What is needed
On the basis of the records below, report how many lines contain the word "imshow". Nothing else should be given.

(Collected data)
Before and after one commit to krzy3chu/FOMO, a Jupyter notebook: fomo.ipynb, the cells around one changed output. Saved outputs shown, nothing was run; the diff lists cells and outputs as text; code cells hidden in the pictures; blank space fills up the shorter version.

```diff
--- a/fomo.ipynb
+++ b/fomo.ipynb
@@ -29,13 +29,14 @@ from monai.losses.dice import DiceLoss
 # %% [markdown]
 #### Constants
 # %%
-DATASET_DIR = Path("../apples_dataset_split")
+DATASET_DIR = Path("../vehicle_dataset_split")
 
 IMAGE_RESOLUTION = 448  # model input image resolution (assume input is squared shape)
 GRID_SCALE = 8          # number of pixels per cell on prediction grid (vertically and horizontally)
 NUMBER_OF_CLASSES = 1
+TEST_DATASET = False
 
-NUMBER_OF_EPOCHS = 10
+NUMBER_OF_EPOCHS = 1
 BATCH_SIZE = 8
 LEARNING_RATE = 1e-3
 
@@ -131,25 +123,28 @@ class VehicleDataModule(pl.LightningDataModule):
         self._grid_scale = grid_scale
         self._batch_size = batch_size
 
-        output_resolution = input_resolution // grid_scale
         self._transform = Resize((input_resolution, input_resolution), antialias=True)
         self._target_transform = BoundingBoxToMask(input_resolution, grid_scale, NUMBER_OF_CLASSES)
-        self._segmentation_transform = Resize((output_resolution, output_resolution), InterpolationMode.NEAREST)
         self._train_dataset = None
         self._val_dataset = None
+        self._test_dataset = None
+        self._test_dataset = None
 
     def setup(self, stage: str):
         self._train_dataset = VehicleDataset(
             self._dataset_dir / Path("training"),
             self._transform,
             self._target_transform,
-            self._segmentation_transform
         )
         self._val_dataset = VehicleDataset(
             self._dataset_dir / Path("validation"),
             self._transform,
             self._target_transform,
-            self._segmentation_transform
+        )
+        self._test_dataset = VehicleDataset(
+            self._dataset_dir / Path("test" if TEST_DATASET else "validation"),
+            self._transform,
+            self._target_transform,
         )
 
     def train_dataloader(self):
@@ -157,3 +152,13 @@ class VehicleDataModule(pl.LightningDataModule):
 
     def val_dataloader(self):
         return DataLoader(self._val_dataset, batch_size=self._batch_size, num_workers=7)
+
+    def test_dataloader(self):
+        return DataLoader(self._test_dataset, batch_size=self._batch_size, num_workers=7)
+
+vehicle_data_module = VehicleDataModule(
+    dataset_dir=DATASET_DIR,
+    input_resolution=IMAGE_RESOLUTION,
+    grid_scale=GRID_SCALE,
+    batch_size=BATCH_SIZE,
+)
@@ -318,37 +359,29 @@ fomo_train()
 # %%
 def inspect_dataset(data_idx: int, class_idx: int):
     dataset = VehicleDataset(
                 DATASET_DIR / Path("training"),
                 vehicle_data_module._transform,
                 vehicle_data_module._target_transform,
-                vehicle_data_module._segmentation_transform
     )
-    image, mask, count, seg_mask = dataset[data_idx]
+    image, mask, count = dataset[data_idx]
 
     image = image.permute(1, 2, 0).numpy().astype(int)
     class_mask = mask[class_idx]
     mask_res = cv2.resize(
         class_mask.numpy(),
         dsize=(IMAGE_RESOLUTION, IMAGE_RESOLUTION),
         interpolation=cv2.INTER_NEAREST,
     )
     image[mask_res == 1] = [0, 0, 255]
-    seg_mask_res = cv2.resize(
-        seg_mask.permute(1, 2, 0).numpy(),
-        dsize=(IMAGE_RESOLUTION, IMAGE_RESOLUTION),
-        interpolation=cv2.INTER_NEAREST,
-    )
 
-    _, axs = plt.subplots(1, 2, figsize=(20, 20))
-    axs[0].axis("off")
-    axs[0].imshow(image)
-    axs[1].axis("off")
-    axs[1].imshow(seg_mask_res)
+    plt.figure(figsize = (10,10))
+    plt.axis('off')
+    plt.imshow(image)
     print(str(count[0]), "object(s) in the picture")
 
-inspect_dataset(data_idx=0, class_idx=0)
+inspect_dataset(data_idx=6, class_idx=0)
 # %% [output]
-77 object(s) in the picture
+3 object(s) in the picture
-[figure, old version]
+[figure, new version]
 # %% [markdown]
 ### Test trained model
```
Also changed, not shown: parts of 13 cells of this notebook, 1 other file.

Task solution
3